The season’s first big trade show, MANTS, is on the books and it was a good one. As usual.
Exhibiting at a successful show has its upside and its downside. The good: We saw lots of friends, wrote orders, strutted our new stuff, met potential customers and basked in a sunny glow of optimism. For most of us, nothing has gone seriously wrong yet. People are just getting going, or getting ready, and everybody’s full of the excited optimism that comes of new beginnings. Of course, things have gone wrong for some of us. A troubling bankruptcy here, a serious fire there—not that there are any pleasant bankruptcies or casual fires.
But I digress. Working a good show, even the bad news is a good problem to have: You can’t see most of it. You’re too busy in your own booth to weave through 11,000 attendees and visit more than a handful of the 1,000 or so other vendors spread over 7 acres. I didn’t even hit every aisle, but I got around as best I could.
Despite being one of America’s premier shows, MANTS is no IPM Essen, the German juggernaut. But that’s an unfair comparison: There is only one world’s largest hort show. What debuted there three years ago is emerging here now, right on schedule.
Here, the trends of trade shows past still stand out: Succulents, natives, ornamental grasses, pollinator-friendly plants. Even bromeliads, retro “air plants” of ’70s and ’80s fame, were well-represented. None of the categories above is new. But there’s plenty new within them and a new awareness of their virtues: the key environmental roles of pollinators, the rugged beauty of our indigenous flora, the self-sufficiency of succulents, the myriad uses, forms and sizes of grasses. I work for a grass propagator, so it was great to see increasing interest in that market. Natives and infertile miscanthus were both high on our “Do You Have?” meter.
An irksome trend in evidence, at MANTS and everywhere else, is plant downsizing. For years I’ve grumbled about our obsession with “flowering meatballs,” cute little roundy-moundy things, to no avail. But at a recent conference, rising industry star Jared Barnes bestowed his trademark enthusiasm on “big-a** plants!” And at dinner one evening during MANTS, Angela Treadwell-Palmer of Plants Nouveau bemoaned breeders’ tendency to give us more and more “gumdrops.” It’s nice to have some company.
If we stay on this track, consumers will eventually believe that our products are fit only for containers or for “gardens” consisting of colorful diminutive domes arranged like hors d’oeuvres on a blanket of mulch. Please, give us more trailers, climbers—yes, even sprawlers! A steady diet of meatballs and gumdrops doesn’t build strong bones, teeth or gardens.

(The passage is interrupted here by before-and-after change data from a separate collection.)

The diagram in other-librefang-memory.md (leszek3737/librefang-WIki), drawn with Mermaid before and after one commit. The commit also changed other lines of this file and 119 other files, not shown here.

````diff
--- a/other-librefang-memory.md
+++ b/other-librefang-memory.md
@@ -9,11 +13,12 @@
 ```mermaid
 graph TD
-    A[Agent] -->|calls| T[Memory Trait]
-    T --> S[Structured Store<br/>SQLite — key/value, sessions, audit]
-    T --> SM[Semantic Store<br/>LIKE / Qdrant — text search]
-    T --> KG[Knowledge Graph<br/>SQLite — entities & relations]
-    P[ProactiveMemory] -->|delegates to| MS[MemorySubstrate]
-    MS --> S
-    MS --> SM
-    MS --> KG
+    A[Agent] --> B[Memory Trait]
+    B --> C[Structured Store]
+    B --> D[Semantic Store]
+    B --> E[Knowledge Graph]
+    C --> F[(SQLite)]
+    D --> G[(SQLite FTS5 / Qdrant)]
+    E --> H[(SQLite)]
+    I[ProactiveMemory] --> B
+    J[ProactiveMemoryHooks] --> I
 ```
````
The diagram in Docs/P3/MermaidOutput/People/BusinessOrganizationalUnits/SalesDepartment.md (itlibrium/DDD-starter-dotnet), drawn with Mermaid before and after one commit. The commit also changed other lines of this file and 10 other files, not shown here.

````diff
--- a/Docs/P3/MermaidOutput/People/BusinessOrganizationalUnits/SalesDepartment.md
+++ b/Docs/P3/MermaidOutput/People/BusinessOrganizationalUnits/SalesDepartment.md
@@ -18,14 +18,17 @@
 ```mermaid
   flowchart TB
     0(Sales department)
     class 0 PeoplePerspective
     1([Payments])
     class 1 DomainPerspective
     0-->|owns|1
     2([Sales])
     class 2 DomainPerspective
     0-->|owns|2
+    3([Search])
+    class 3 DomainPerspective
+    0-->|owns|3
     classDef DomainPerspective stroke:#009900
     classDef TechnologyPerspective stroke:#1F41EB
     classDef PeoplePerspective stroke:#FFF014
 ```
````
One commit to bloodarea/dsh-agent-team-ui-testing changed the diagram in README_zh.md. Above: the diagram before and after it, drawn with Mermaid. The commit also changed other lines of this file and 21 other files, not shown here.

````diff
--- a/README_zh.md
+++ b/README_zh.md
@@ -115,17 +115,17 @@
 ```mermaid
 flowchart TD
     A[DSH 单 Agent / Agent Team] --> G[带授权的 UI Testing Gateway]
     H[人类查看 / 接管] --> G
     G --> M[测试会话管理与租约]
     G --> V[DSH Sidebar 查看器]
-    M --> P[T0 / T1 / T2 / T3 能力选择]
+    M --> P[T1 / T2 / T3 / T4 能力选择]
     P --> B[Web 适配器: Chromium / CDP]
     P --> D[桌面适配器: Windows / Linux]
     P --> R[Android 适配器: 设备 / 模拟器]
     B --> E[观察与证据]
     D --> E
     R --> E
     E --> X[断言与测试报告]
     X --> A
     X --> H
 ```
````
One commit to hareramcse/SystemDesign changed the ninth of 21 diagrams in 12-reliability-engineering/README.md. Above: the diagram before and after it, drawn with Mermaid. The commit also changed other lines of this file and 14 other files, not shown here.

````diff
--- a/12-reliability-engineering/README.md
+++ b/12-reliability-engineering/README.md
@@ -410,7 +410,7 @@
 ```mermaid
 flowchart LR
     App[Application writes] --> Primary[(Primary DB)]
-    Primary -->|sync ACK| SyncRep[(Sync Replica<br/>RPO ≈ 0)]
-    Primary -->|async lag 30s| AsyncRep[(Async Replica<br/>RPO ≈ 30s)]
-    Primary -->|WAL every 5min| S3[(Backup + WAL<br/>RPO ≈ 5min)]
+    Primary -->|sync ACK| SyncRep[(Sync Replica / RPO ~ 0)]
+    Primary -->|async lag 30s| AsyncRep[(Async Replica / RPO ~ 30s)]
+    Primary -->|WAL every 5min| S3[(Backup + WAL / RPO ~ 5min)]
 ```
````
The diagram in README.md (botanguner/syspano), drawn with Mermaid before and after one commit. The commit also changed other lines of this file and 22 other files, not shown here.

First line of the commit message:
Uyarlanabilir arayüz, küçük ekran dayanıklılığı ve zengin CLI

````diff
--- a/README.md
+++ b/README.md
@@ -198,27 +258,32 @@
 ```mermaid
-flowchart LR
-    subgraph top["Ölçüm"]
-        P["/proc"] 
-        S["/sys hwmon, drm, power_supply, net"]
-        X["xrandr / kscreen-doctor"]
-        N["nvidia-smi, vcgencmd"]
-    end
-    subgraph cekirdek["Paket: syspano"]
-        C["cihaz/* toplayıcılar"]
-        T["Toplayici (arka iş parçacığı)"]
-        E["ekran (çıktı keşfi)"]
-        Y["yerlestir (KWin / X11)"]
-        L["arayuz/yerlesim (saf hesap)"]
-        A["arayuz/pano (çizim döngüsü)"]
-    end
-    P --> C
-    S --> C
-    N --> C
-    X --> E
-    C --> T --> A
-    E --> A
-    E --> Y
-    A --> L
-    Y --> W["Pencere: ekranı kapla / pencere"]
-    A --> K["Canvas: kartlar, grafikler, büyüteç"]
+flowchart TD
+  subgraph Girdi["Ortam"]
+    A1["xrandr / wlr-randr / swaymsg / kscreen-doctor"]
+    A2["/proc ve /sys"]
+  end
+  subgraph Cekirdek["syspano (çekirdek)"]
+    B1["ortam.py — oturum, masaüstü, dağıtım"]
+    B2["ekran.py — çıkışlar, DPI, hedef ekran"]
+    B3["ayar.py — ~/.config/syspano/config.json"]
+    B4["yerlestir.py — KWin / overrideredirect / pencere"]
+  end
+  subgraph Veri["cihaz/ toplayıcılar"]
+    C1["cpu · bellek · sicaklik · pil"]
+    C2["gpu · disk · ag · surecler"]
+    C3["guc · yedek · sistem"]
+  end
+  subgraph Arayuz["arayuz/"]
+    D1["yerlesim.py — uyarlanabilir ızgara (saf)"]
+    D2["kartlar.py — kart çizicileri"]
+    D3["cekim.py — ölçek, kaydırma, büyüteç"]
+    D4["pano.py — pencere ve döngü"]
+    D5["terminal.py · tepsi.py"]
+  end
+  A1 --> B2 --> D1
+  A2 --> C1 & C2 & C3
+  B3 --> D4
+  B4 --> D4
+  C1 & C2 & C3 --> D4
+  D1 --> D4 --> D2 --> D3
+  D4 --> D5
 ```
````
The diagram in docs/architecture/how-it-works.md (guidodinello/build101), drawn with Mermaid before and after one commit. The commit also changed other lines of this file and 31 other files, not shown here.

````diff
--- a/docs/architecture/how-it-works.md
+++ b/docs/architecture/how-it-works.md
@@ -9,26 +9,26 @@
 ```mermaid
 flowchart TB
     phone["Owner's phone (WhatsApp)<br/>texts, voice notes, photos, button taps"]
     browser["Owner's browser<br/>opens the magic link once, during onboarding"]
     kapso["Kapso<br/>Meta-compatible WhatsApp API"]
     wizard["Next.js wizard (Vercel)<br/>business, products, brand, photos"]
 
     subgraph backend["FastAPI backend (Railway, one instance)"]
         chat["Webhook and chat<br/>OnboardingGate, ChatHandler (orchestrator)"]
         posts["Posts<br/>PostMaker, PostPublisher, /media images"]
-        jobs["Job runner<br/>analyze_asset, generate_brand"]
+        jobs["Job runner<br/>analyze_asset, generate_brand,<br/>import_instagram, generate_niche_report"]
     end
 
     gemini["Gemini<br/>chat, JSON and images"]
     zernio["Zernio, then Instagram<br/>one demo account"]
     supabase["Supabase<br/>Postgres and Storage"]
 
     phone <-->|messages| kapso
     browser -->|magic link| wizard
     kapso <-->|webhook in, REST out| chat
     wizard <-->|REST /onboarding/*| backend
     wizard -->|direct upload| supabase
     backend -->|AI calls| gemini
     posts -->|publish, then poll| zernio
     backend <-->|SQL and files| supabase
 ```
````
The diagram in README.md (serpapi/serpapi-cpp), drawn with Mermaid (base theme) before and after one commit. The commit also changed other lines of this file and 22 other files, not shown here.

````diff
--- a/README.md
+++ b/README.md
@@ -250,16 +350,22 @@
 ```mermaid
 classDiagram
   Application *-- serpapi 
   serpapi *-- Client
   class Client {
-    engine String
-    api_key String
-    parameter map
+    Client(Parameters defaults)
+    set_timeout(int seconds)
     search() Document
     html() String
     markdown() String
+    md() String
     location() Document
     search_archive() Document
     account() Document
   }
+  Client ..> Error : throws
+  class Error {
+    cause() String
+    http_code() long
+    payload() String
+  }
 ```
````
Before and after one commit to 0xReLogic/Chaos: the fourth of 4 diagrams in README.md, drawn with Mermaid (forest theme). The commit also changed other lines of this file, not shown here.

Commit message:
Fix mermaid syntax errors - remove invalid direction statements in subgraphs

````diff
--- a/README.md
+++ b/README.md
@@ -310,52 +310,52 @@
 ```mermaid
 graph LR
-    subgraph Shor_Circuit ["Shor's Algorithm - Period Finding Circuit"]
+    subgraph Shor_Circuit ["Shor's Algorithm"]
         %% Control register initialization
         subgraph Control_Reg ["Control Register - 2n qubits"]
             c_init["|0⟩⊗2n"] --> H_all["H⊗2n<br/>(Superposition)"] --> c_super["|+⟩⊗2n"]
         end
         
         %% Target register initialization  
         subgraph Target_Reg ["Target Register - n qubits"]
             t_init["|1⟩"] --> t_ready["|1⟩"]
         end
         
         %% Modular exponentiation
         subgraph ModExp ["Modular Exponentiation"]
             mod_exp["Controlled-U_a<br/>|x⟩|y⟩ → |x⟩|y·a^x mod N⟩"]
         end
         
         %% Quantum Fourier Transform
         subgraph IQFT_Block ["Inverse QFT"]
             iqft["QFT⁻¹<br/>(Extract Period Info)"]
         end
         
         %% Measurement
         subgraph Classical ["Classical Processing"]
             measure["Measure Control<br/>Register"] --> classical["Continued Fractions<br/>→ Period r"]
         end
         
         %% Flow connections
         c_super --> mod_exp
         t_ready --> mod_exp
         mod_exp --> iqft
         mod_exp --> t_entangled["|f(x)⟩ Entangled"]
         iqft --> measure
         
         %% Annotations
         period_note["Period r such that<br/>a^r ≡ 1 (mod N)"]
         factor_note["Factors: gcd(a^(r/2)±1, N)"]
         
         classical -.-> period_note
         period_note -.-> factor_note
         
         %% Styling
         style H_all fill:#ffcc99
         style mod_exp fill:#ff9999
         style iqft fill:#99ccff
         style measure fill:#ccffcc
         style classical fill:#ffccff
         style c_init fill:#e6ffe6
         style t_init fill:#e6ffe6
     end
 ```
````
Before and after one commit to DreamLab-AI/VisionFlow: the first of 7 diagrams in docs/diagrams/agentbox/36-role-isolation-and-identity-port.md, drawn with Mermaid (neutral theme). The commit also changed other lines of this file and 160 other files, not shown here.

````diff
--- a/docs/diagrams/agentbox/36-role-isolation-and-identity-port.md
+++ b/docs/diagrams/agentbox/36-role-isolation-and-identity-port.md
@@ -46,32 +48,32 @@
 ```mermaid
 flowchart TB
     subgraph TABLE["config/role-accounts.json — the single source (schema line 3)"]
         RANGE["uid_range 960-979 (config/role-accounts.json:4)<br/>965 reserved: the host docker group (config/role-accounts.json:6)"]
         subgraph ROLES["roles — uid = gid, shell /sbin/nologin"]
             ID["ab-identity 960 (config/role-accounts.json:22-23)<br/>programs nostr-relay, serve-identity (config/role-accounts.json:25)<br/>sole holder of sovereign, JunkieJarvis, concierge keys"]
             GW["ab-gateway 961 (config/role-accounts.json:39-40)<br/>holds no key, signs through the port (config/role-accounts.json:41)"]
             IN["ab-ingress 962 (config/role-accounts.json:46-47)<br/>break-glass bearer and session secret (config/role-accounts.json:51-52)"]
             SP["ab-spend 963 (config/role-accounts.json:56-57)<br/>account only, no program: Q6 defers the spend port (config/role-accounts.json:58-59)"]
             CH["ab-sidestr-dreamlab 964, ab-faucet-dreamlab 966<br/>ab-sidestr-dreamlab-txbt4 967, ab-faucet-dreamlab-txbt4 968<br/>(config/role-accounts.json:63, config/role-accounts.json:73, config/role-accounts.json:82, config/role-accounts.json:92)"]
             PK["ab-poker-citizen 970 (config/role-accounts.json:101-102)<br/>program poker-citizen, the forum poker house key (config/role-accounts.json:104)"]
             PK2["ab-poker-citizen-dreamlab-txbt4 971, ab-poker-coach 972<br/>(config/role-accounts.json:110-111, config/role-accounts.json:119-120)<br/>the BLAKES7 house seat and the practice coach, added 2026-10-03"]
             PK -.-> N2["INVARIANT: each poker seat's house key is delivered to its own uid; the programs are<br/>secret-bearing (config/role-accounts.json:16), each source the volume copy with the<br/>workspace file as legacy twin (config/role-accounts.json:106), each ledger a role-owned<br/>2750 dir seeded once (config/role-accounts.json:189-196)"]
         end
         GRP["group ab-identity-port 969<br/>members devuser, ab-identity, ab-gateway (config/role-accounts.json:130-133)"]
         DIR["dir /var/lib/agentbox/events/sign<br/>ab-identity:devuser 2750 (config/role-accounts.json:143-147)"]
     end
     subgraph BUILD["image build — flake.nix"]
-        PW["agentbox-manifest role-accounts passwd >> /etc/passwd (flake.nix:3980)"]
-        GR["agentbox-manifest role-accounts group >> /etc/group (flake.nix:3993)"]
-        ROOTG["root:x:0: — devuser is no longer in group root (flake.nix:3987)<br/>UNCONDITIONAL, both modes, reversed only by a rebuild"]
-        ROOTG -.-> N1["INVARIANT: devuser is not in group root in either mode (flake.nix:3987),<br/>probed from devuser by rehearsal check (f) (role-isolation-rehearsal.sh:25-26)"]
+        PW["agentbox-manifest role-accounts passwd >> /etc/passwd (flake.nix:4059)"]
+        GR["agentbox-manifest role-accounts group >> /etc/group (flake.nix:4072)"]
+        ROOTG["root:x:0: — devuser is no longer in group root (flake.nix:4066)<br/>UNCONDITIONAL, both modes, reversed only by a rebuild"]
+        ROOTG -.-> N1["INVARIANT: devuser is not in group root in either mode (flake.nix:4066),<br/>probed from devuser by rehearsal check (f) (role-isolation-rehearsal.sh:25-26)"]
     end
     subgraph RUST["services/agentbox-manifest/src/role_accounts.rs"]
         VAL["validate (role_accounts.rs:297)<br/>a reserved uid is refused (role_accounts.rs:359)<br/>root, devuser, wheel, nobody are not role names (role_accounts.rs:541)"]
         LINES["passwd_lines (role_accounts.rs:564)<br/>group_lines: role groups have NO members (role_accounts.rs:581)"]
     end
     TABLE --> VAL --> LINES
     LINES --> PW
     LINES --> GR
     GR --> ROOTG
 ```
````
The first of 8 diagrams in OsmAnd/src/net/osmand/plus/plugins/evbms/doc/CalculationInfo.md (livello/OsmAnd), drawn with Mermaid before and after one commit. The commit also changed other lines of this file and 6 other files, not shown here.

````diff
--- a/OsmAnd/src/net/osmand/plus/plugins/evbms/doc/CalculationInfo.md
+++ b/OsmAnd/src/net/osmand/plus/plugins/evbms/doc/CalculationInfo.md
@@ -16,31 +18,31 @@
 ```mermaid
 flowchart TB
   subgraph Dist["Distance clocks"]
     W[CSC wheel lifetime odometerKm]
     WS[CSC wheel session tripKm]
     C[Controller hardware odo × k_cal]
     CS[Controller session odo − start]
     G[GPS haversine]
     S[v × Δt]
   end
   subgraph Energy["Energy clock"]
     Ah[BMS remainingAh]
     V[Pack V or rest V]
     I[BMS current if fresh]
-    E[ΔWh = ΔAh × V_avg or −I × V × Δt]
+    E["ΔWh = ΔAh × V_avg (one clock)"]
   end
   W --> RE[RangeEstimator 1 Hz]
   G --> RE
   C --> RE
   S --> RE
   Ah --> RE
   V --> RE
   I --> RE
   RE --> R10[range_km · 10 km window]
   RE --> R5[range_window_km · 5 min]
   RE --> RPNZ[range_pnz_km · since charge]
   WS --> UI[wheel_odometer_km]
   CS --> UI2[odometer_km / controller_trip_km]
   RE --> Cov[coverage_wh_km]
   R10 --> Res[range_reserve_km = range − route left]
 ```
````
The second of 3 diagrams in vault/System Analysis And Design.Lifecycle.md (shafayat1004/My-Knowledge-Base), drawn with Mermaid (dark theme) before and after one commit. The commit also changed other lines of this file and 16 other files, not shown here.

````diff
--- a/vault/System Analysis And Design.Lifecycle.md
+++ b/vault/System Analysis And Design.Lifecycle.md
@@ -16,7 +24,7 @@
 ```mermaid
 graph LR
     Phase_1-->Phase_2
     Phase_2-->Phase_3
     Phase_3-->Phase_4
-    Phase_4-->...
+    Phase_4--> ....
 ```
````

But each year as I revise our perennial catalog, I have to find positive ways to say that this new plant is like that older one, only less.
Five years ago, Allan Armitage predicted that the garden of the future is a pot on the patio. He was more accurate than I’d wanted to believe. Must we make it a self-fulfilling prophecy? I digress again. Sorry.
It would be hard to overstate how important MANTS has become. Jacques Ferrare of Star Roses & Plants (now part of Ball Horticultural Company) said, “This is no longer a regional show.” He’s right. With visitors and/or exhibitors from 45 States and 15 countries, it’s national, even borderline international, in scope. It’s one of only two U.S. hort shows I know of with a waiting list for booth space. Can you name the other? Of course you can. GP
John Friel is marketing manager for Emerald Coast Growers and a freelance writer.